San Jose, CA |

ADA says reassign to a vacant position is reasonable accommodation but change supervisor is not. It seems to me the same. Can someone tell me the difference?

Attorney Answers 3


  1. Best answer

    Reassignment to a vacant position is simply what it says: putting the disabled employee into a position within the company that already exists, but for which there is no employee presently assigned. Generally, it will be a position whose essential functions are capable of being performed by the employee with or without accommodations for the employee's restrictions. While the reassignment might mean the employee has a different supervisor, that is not necessarily going to be the case. The reassignment, might be to an open position under the same supervisor.

    Changing the supervisor is just that - either moving the supervisor to another position, or moving the employee under another supervisor. It is very different in concept.

    Do not get caught up with what the ADA says if you are a California employee. The ADA and its regulations promulgated by the EEOC are helpful but not dispositive. The FEHA and the regulations promulgated by the DFEH should be what you proceed under.

    Good luck to you.

    This answer should not be construed to create any attorney-client relationship. Such a relationship can be formed only through the mutual execution of an attorney-client agreement. The answer given is based on the extremely limited facts provided and the proper course of action might change significantly with the introduction of other facts. All who read this answer should not rely on the answer to govern their conduct. Please seek the advice of competent counsel after disclosing all facts to that attorney. This answer is intended for California residents only. The answering party is only licensed to practice in the State of California.


  2. In addition to the previous answer -

    Under ADA and FEHA (the more important law than ADA for your purposes), an employer doesn't have to provide a perfect accommodation or an accommodation that you want; it only has to be "reasonable." There is no bright line rule as to which accommodation is reasonable, and it should determined through a flexible discussion or "interactive process."

    Thanks,

    Arkady Itkin
    San Francisco Employment Lawyer
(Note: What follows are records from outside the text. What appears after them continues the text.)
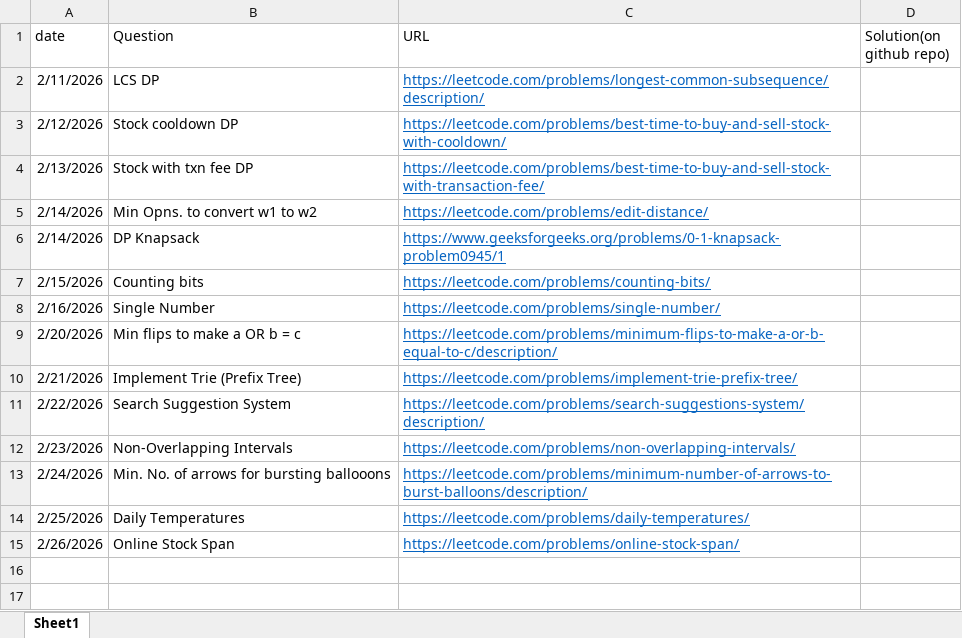
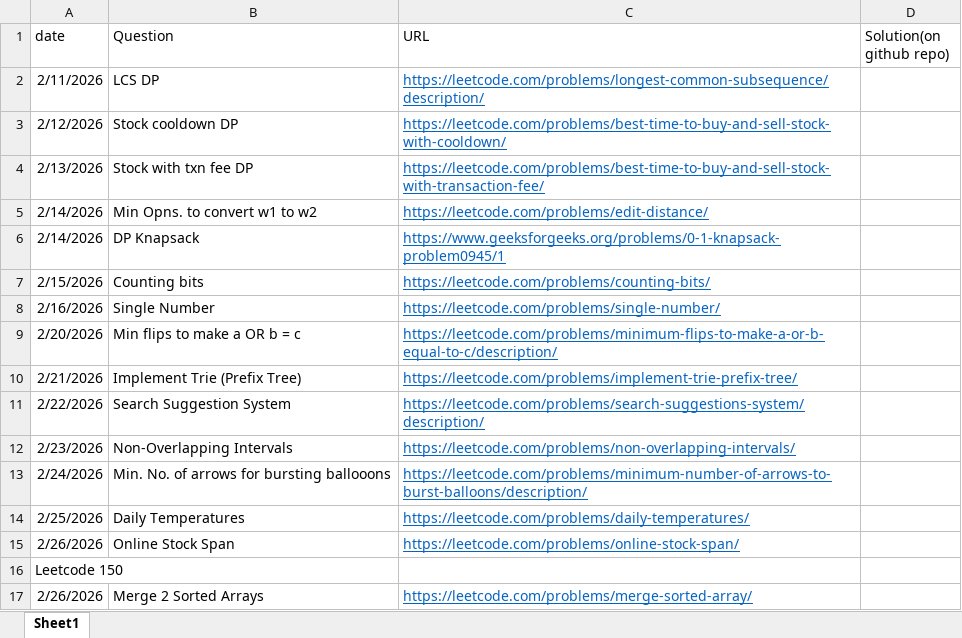
Before and after one commit to gouravlinux/Daily-CP-Practise-Questions, an Excel workbook: TrackingQuestions.xlsx, sheet Sheet1, drawn as a sheet; values as stored, in another font and other column widths than the file's, no borders; the diff names each change by its address in the sheet, - before the commit and + after, or states it on an @@ line.

Commit message:
solved merge 2 sorted arrays problem

```diff
--- a/TrackingQuestions.xlsx (sheet Sheet1)
+++ b/TrackingQuestions.xlsx (sheet Sheet1)
+row 16: Leetcode 150
+row 17: 2/26/2026 | Merge 2 Sorted Arrays | https://leetcode.com/problems/merge-sorted-array/
```
Also changed, not shown: 1 other file.
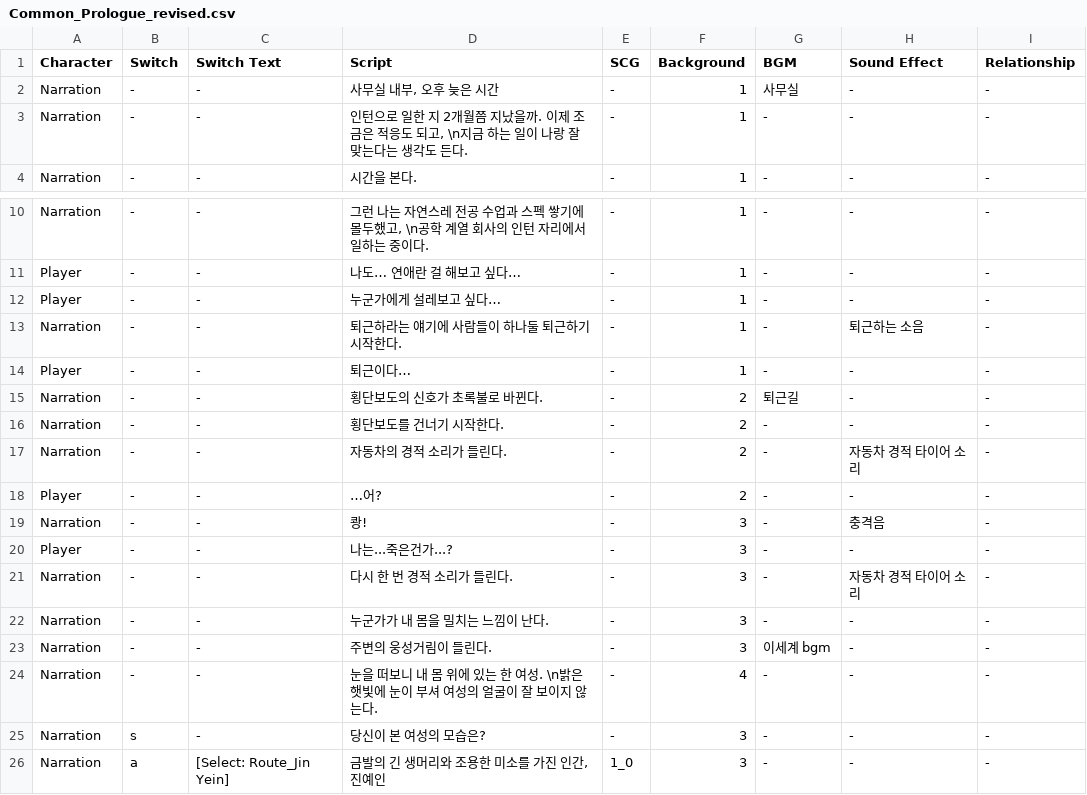
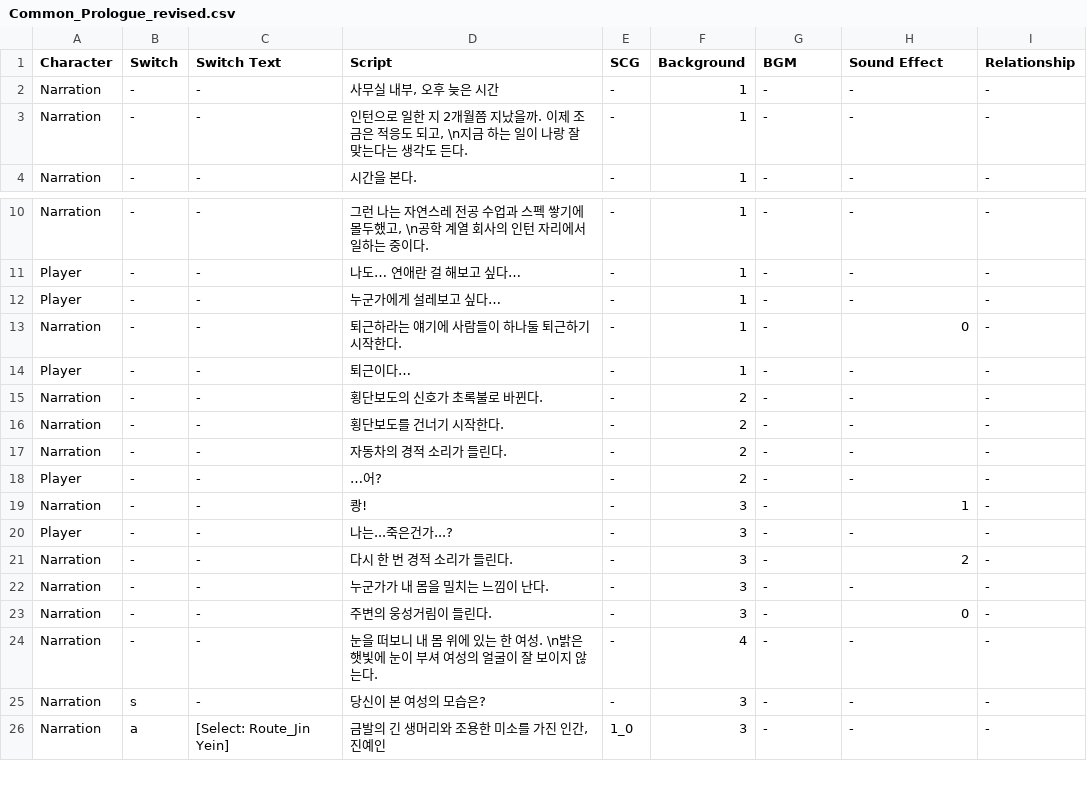
Before and after one commit to ninyong3/FLBW, a CSV file: Assets/Resources/scenario/Common_Prologue_revised.csv, drawn as a sheet; only a part is shown, gaps mark what is left out.

Commit message:
SoundFetch
사운드 기능 완성 노가다로 소리 집어넣기만 하면된다./ 스크립트 대사도 마찬가지

```diff
--- a/Assets/Resources/scenario/Common_Prologue_revised.csv
+++ b/Assets/Resources/scenario/Common_Prologue_revised.csv
@@ -1,3 +1,3 @@
 Character,Switch,Switch Text,Script,SCG,Background,BGM,Sound Effect,Relationship
-Narration,-,-,"사무실 내부, 오후 늦은 시간",-,1,사무실,-,-
+Narration,-,-,"사무실 내부, 오후 늦은 시간",-,1,-,-,-
 Narration,-,-,"인턴으로 일한 지 2개월쯤 지났을까. 이제 조금은 적응도 되고, \n지금 하는 일이 나랑 잘 맞는다는 생각도 든다.",-,1,-,-,-
@@ -12,13 +12,13 @@ Player,-,-,나도… 연애란 걸 해보고 싶다…,-,1,-,-,-
 Player,-,-,누군가에게 설레보고 싶다…,-,1,-,-,-
-Narration,-,-,퇴근하라는 얘기에 사람들이 하나둘 퇴근하기 시작한다.,-,1,-,퇴근하는 소음,-
+Narration,-,-,퇴근하라는 얘기에 사람들이 하나둘 퇴근하기 시작한다.,-,1,-,0,-
 Player,-,-,퇴근이다…,-,1,-,-,-
-Narration,-,-,횡단보도의 신호가 초록불로 바뀐다.,-,2,퇴근길,-,-
+Narration,-,-,횡단보도의 신호가 초록불로 바뀐다.,-,2,-,-,-
 Narration,-,-,횡단보도를 건너기 시작한다.,-,2,-,-,-
-Narration,-,-,자동차의 경적 소리가 들린다.,-,2,-,자동차 경적 타이어 소리,-
+Narration,-,-,자동차의 경적 소리가 들린다.,-,2,-,-,-
 Player,-,-,…어?,-,2,-,-,-
-Narration,-,-,쾅!,-,3,-,충격음,-
+Narration,-,-,쾅!,-,3,-,1,-
 Player,-,-,나는...죽은건가...?,-,3,-,-,-
-Narration,-,-,다시 한 번 경적 소리가 들린다.,-,3,-,자동차 경적 타이어 소리,-
+Narration,-,-,다시 한 번 경적 소리가 들린다.,-,3,-,2,-
 Narration,-,-,누군가가 내 몸을 밀치는 느낌이 난다.,-,3,-,-,-
-Narration,-,-,주변의 웅성거림이 들린다.,-,3,이세계 bgm,-,-
+Narration,-,-,주변의 웅성거림이 들린다.,-,3,-,0,-
 Narration,-,-,눈을 떠보니 내 몸 위에 있는 한 여성. \n밝은 햇빛에 눈이 부셔 여성의 얼굴이 잘 보이지 않는다.,-,4,-,-,-
```
Also changed, not shown: Assets/Resources/scenario/Jin_Main00_revised.csv, 34 other files.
  3. To elaborate a bit on Mr. Pedersen's excellent answer, "FEHA" stands for the California Fair Employment and Housing Act, California Government Code sections 12900, et seq. (FEHA). As Mr. Pedersen indicated, the FEHA is more favorable for employees than the ADA. You can see this for yourself by reviewing two documents:

    Please look at my Avvo guide on the ADA: http://www.avvo.com/pages/show?category_id=6&permalink=disability-discrimination-in-employment.

    Please look at my Avvo guide to the differences between the ADA and California's more generous FEHA: http://www.avvo.com/legal-guides/ugc/employment-disability-protection-under-californias-fair-employment-and-housing-act-and-federal-ada?published=true.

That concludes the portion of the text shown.